  • Rosumek, F.B., M.A. Ulyssea, B.C. Lopes, J. Steiner. 2008. Formigas de solo e de bromélias em uma área de Mata Atlântica, Ilha de Santa Catarina, sul do Brasil: Levantamento de espécies e novos registros. Revista Biotemas 21(4):81-89.
  • Silva R.R., and C. R. F. Brandao. 2014. Ecosystem-Wide Morphological Structure of Leaf-Litter Ant Communities along a Tropical Latitudinal Gradient. PLoSONE 9(3): e93049. doi:10.1371/journal.pone.0093049

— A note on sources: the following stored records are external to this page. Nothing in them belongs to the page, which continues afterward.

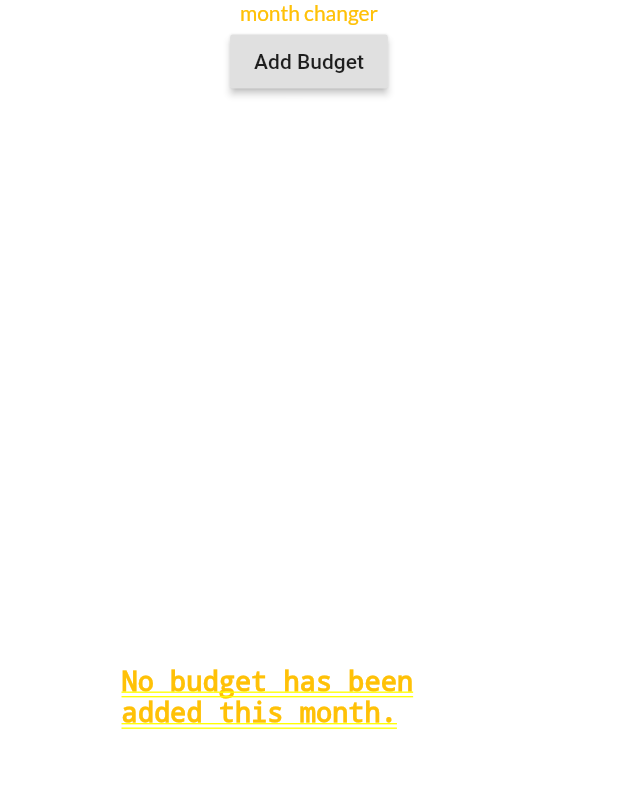
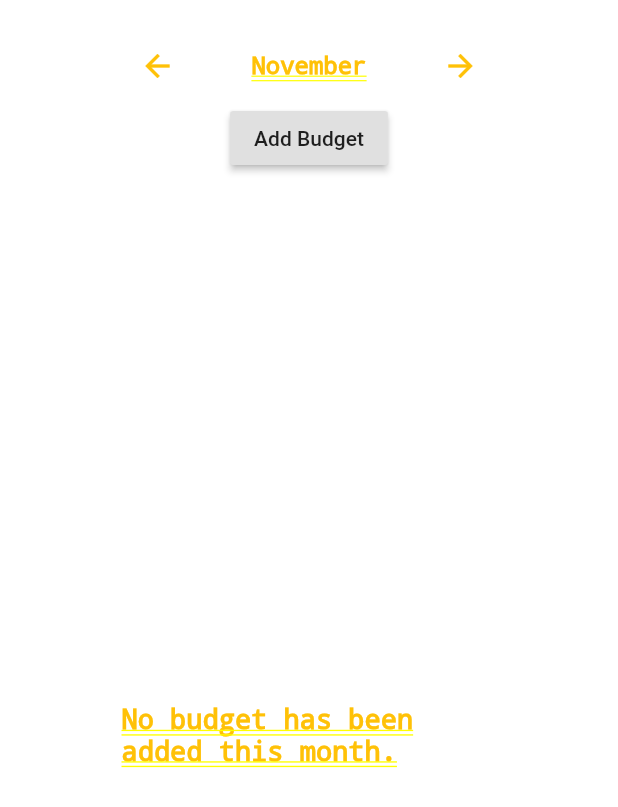
Before and after one commit to Apex-Finance/Finance-Main, a Flutter app: the BudgetScreen screen opened by its route, on a phone screen of 412 x 824 dp. Shown: the top 807 px of the screen. Run offline on Flutter 3.47's test engine with Material 2 defaults, Android fonts, the phone set to English and light mode, and no system bars; our stand-ins replace auto_size_text, google_fonts, introduction_screen, percent_indicator; missing offline and left inert: keyboard_avoider.

Commit message:
implemented Provider on transaction and budget and month

```diff
--- a/Plutus/lib/models/budget.dart
+++ b/Plutus/lib/models/budget.dart
@@ -1,11 +1,12 @@
 import 'package:flutter/foundation.dart';
 
 import './transaction.dart';
+import './month_changer.dart';
 
 class Budget {
   String id;
   String title;
-  String category;
+  String category; //TODO update to MainCategory
   double amount;
   List<Transaction> transactions;
 
@@ -21,7 +22,9 @@ class Budget {
 //TODO add transactionsbyBudgetandCategory, totalBudgetExpensesByCategory, totalBudgetExpenses
 class Budgets with ChangeNotifier {
   List<Budget> _budgets = [];
+  MonthChanger monthChanger;
 
+  Budgets(this.monthChanger, this._budgets);
   List<Budget> get budgets => [..._budgets];
 
   // double get remainingAmount(Budget budget) {
--- /dev/null
+++ b/Plutus/lib/models/month_changer.dart
@@ -0,0 +1,40 @@
+import 'package:flutter/material.dart';
+import 'package:provider/provider.dart';
+
+class MonthChanger with ChangeNotifier {
+  var selectedMonth = DateTime.now().month;
+  var selectedYear = DateTime.now().year;
+
+  static const months = [
+    'January',
+    'February',
+    'March',
+    'April',
+    'May',
+    'June',
+    'July',
+    'August',
+    'September',
+    'October',
+    'November',
+    'December'
+  ];
+
+  void changeMonth(String direction) {
+    if (direction == 'back') {
+      if (selectedMonth == 1) {
+        selectedMonth = 12;
+        selectedYear -= 1;
+      } else
+        selectedMonth -= 1;
+    } else if (direction == 'forward') {
+      if (selectedMonth == 12) {
+        selectedMonth = 1;
+        selectedYear += 1;
+      } else
+        selectedMonth += 1;
+    }
+    notifyListeners();
+    return;
+  }
+}
--- a/Plutus/lib/models/transaction.dart
+++ b/Plutus/lib/models/transaction.dart
@@ -1,3 +1,5 @@
+import 'package:Plutus/models/month_changer.dart';
+import 'package:Plutus/screens/transaction_screen.dart';
 import 'package:flutter/foundation.dart';
 import 'category.dart';
 
@@ -22,6 +24,9 @@ class Transaction {
 
 class Transactions with ChangeNotifier {
   List<Transaction> _transactions = [];
+  MonthChanger monthChanger;
+
+  Transactions(this.monthChanger, this._transactions);
 
   List<Transaction> get transactions => [..._transactions];
 
@@ -48,11 +53,10 @@ class Transactions with ChangeNotifier {
 
   // Take all transactions, filter out only the ones from the selected month, and reverse the order from newest to oldest
   List<Transaction> get monthlyTransactions {
-    //TODO UPDATE SELECTEDMONTH AND YEAR IN PROVIDER;;CURRENTLY BROKEN
     var unsorted = _transactions
         .where((transaction) =>
-            transaction.date.month == DateTime.now().month && //selectedMonth &&
-            transaction.date.year == DateTime.now().year) //selectedYear)
+            transaction.date.month == monthChanger.selectedMonth &&
+            transaction.date.year == monthChanger.selectedYear)
         .toList();
     unsorted.sort((a, b) => (b.date).compareTo(a.date));
     return unsorted;
--- a/Plutus/lib/screens/budget_screen.dart
+++ b/Plutus/lib/screens/budget_screen.dart
@@ -6,6 +6,7 @@ import '../widgets/budget_form.dart';
 import '../widgets/budget_list_tile.dart';
 
 import 'package:provider/provider.dart';
+import '../models/month_changer.dart';
 
 class BudgetScreen extends StatefulWidget {
   static const routeName = '/budget';
@@ -29,11 +30,16 @@ class _BudgetScreenState extends State<BudgetScreen> {
   @override
   Widget build(BuildContext context) {
     final budgetsData = Provider.of<Budgets>(context);
+    var monthData = Provider.of<MonthChanger>(context);
+
     return Column(
       children: [
-        Text(
-          'month changer',
-          style: Theme.of(context).textTheme.bodyText1,
+        Padding(
+          padding: const EdgeInsets.only(top: 20.0),
+          child: Container(
+            width: 250,
+            child: buildMonthChanger(context, monthData),
+          ),
         ),
         RaisedButton(
           child: Text('Add Budget'),
@@ -171,3 +177,38 @@ class _BudgetScreenState extends State<BudgetScreen> {
     );
   }
 }
+
+Row buildMonthChanger(BuildContext context, MonthChanger monthData) {
+  return Row(mainAxisAlignment: MainAxisAlignment.center, children: [
+    if (monthData.selectedMonth > DateTime.now().month ||
+        monthData.selectedYear >= DateTime.now().year)
+      IconButton(
+          icon: Icon(
+            Icons.arrow_back,
+            color: Theme.of(context).primaryColor,
+          ),
+          onPressed: () => monthData.changeMonth('back')),
+    Expanded(
+      child: Center(
+        child: Text(
+          '${MonthChanger.months[monthData.selectedMonth - 1]}' +
+              (monthData.selectedYear == DateTime.now().year
+                  ? ''
+                  : ' ${monthData.selectedYear}'),
+          style: TextStyle(
+            color: Theme.of(context).primaryColor,
+            fontSize: 16,
+          ),
+        ),
+      ),
+    ),
+    if (monthData.selectedMonth < DateTime.now().month ||
+        monthData.selectedYear <= DateTime.now().year)
+      IconButton(
+          icon: Icon(
+            Icons.arrow_forward,
+            color: Theme.of(context).primaryColor,
+          ),
+          onPressed: () => monthData.changeMonth('forward')),
+  ]);
+}
```
Also changed, not shown: Plutus/lib/main.dart (+17 -2 lines), Plutus/lib/screens/transaction_screen.dart (+16 -47 lines).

  • Ulyssea M. A., and C. R. F. Brandao. 2013. Ant species (Hymenoptera, Formicidae) from the seasonally dry tropical forest of northeastern Brazil: a compilation from field surveys in Bahia and literature records. Revista Brasileira de Entomologia 57(2): 217–224.
  • Ulyssea M.A., C. E. Cereto, F. B. Rosumek, R. R. Silva, and B. C. Lopes. 2011. Updated list of ant species (Hymenoptera, Formicidae) recorded in Santa Catarina State, southern Brazil, with a discussion of research advances and priorities. Revista Brasileira de Entomologia 55(4): 603-–611.
  • Ulysséa M. A., C. R. F. Brandão. 2013. Ant species (Hymenoptera, Formicidae) from the seasonally dry tropical forest of northeastern Brazil: a compilation from field surveys in Bahia and literature records. Revista Brasileira de Entomologia 57(2): 217-224.